Would you repeat the entries below word for word and omit the pictures?
*** SOURCE MATERIAL ***
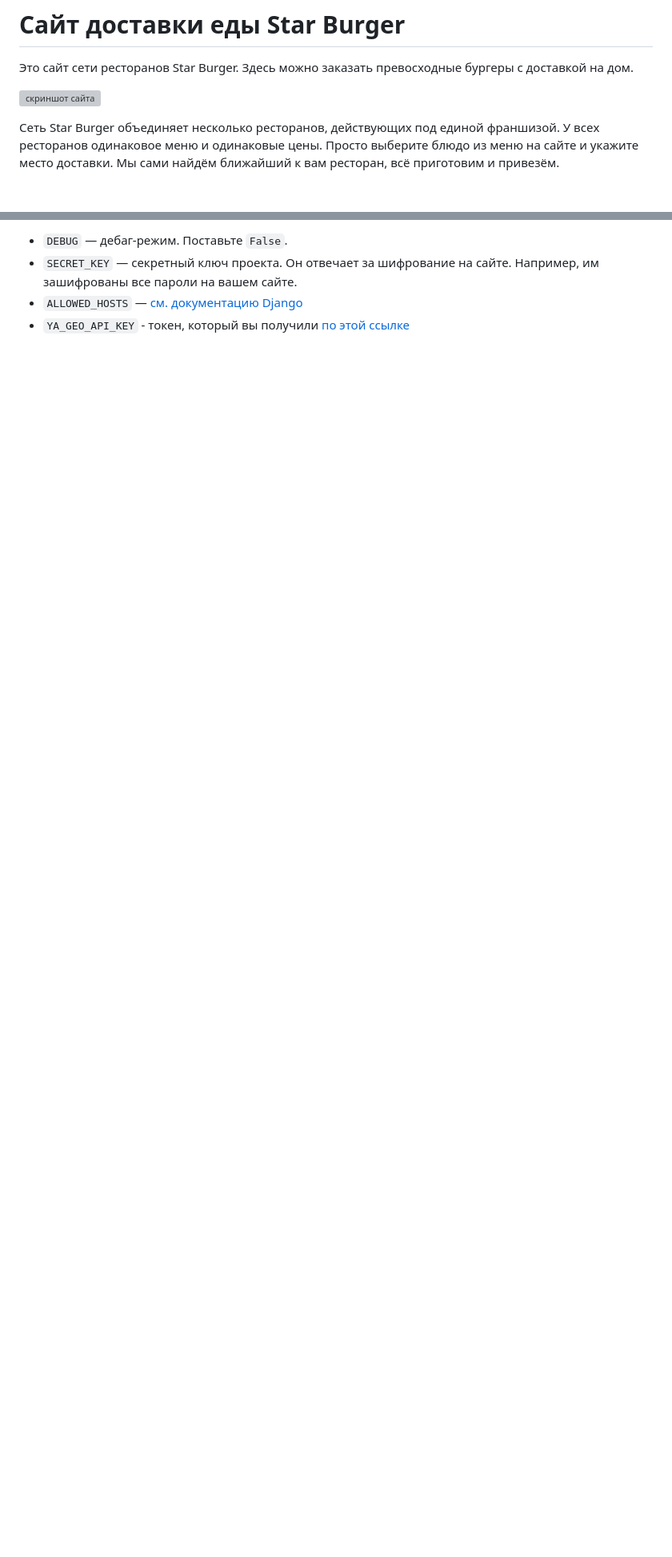
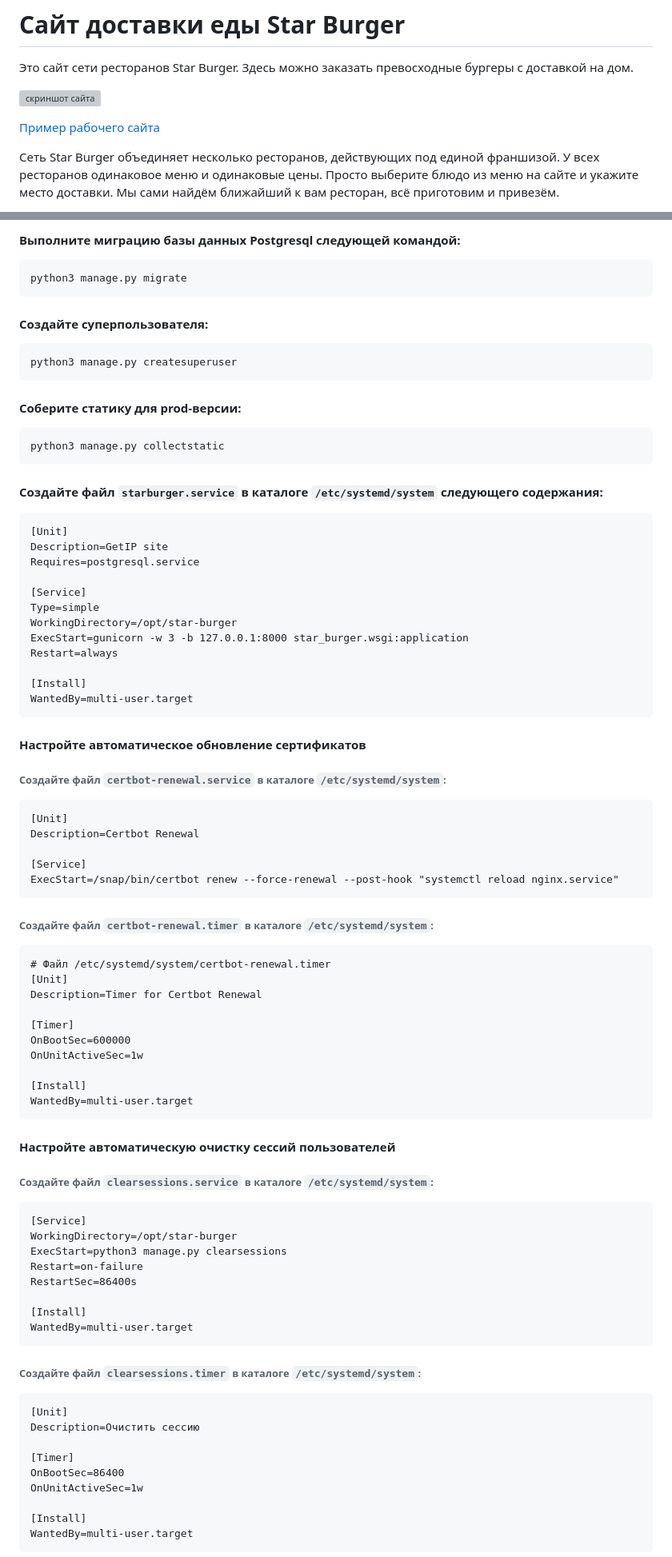
Before and after one commit to AndreyShukatka/star-burger, a Markdown page: README.md, 2 parts joined by grey strips. Shown at 80% size. Drawn GitHub-style; blank space fills up the shorter version; grey boxes are pictures that could not be loaded.

````diff
--- a/README.md
+++ b/README.md
@@ -3,6 +3,9 @@
 Это сайт сети ресторанов Star Burger. Здесь можно заказать превосходные бургеры с доставкой на дом.
 
 ![скриншот сайта](https://dvmn.org/filer/canonical/1594651635/686/)
+
+
+[Пример рабочего сайта](https://www.russiansword.ru)
 
 
 Сеть Star Burger объединяет несколько ресторанов, действующих под единой франшизой. У всех ресторанов одинаковое меню и одинаковые цены. Просто выберите блюдо из меню на сайте и укажите место доставки. Мы сами найдём ближайший к вам ресторан, всё приготовим и привезём.
@@ -150,5 +218,77 @@ Parcel будет следить за файлами в каталоге `bundle
 
-- `DEBUG` — дебаг-режим. Поставьте `False`.
-- `SECRET_KEY` — секретный ключ проекта. Он отвечает за шифрование на сайте. Например, им зашифрованы все пароли на вашем сайте.
-- `ALLOWED_HOSTS` — [см. документацию Django](https://docs.djangoproject.com/en/3.1/ref/settings/#allowed-hosts)
-- `YA_GEO_API_KEY` - токен, который вы получили [по этой ссылке](https://dvmn.org/encyclopedia/api-docs/yandex-geocoder-api/)
+#### Выполните миграцию базы данных Postgresql следующей командой:
+
+```shell
+python3 manage.py migrate
+```
+#### Создайте суперпользователя:
+```shell
+python3 manage.py createsuperuser
+```
+#### Соберите статику для prod-версии:
+```shell
+python3 manage.py collectstatic
+```
+
+#### Создайте файл `starburger.service` в каталоге `/etc/systemd/system` следующего содержания:
+```markdown
+[Unit]
+Description=GetIP site
+Requires=postgresql.service
+
+[Service]
+Type=simple
+WorkingDirectory=/opt/star-burger
+ExecStart=gunicorn -w 3 -b 127.0.0.1:8000 star_burger.wsgi:application
+Restart=always
+
+[Install]
+WantedBy=multi-user.target
+```
+#### Настройте автоматическое обновление сертификатов
+###### Создайте файл `certbot-renewal.service` в каталоге `/etc/systemd/system`:
+```markdown
+[Unit]
+Description=Certbot Renewal
+
+[Service]
+ExecStart=/snap/bin/certbot renew --force-renewal --post-hook "systemctl reload nginx.service"
+```
+###### Создайте файл `certbot-renewal.timer` в каталоге `/etc/systemd/system`:
+```markdown
+# Файл /etc/systemd/system/certbot-renewal.timer
+[Unit]
+Description=Timer for Certbot Renewal
+
+[Timer]
+OnBootSec=600000
+OnUnitActiveSec=1w
+
+[Install]
+WantedBy=multi-user.target
+```
+#### Настройте автоматическую очистку сессий пользователей
+###### Создайте файл `clearsessions.service` в каталоге `/etc/systemd/system`:
+```markdown
+[Service]
+WorkingDirectory=/opt/star-burger
+ExecStart=python3 manage.py clearsessions
+Restart=on-failure
+RestartSec=86400s
+
+[Install]
+WantedBy=multi-user.target
+```
+###### Создайте файл `clearsessions.timer` в каталоге `/etc/systemd/system`:
+```markdown
+[Unit]
+Description=Очистить сессию
+
+[Timer]
+OnBootSec=86400
+OnUnitActiveSec=1w
+
+[Install]
+WantedBy=multi-user.target
+```
+
````
Also changed, not shown: other parts of README.md (+126 -2 lines).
*** End of SOURCE MATERIAL ***
* _TASK SOLUTION_
Before and after one commit to AndreyShukatka/star-burger, a Markdown page: README.md, 2 parts joined by grey strips. Shown at 80% size. Drawn GitHub-style; blank space fills up the shorter version; grey boxes are pictures that could not be loaded.

````diff
--- a/README.md
+++ b/README.md
@@ -3,6 +3,9 @@
 Это сайт сети ресторанов Star Burger. Здесь можно заказать превосходные бургеры с доставкой на дом.
 
 ![скриншот сайта](https://dvmn.org/filer/canonical/1594651635/686/)
+
+
+[Пример рабочего сайта](https://www.russiansword.ru)
 
 
 Сеть Star Burger объединяет несколько ресторанов, действующих под единой франшизой. У всех ресторанов одинаковое меню и одинаковые цены. Просто выберите блюдо из меню на сайте и укажите место доставки. Мы сами найдём ближайший к вам ресторан, всё приготовим и привезём.
@@ -150,5 +218,77 @@ Parcel будет следить за файлами в каталоге `bundle
 
-- `DEBUG` — дебаг-режим. Поставьте `False`.
-- `SECRET_KEY` — секретный ключ проекта. Он отвечает за шифрование на сайте. Например, им зашифрованы все пароли на вашем сайте.
-- `ALLOWED_HOSTS` — [см. документацию Django](https://docs.djangoproject.com/en/3.1/ref/settings/#allowed-hosts)
-- `YA_GEO_API_KEY` - токен, который вы получили [по этой ссылке](https://dvmn.org/encyclopedia/api-docs/yandex-geocoder-api/)
+#### Выполните миграцию базы данных Postgresql следующей командой:
+
+```shell
+python3 manage.py migrate
+```
+#### Создайте суперпользователя:
+```shell
+python3 manage.py createsuperuser
+```
+#### Соберите статику для prod-версии:
+```shell
+python3 manage.py collectstatic
+```
+
+#### Создайте файл `starburger.service` в каталоге `/etc/systemd/system` следующего содержания:
+```markdown
+[Unit]
+Description=GetIP site
+Requires=postgresql.service
+
+[Service]
+Type=simple
+WorkingDirectory=/opt/star-burger
+ExecStart=gunicorn -w 3 -b 127.0.0.1:8000 star_burger.wsgi:application
+Restart=always
+
+[Install]
+WantedBy=multi-user.target
+```
+#### Настройте автоматическое обновление сертификатов
+###### Создайте файл `certbot-renewal.service` в каталоге `/etc/systemd/system`:
+```markdown
+[Unit]
+Description=Certbot Renewal
+
+[Service]
+ExecStart=/snap/bin/certbot renew --force-renewal --post-hook "systemctl reload nginx.service"
+```
+###### Создайте файл `certbot-renewal.timer` в каталоге `/etc/systemd/system`:
+```markdown
+# Файл /etc/systemd/system/certbot-renewal.timer
+[Unit]
+Description=Timer for Certbot Renewal
+
+[Timer]
+OnBootSec=600000
+OnUnitActiveSec=1w
+
+[Install]
+WantedBy=multi-user.target
+```
+#### Настройте автоматическую очистку сессий пользователей
+###### Создайте файл `clearsessions.service` в каталоге `/etc/systemd/system`:
+```markdown
+[Service]
+WorkingDirectory=/opt/star-burger
+ExecStart=python3 manage.py clearsessions
+Restart=on-failure
+RestartSec=86400s
+
+[Install]
+WantedBy=multi-user.target
+```
+###### Создайте файл `clearsessions.timer` в каталоге `/etc/systemd/system`:
+```markdown
+[Unit]
+Description=Очистить сессию
+
+[Timer]
+OnBootSec=86400
+OnUnitActiveSec=1w
+
+[Install]
+WantedBy=multi-user.target
+```
+
````
Also changed, not shown: other parts of README.md (+126 -2 lines).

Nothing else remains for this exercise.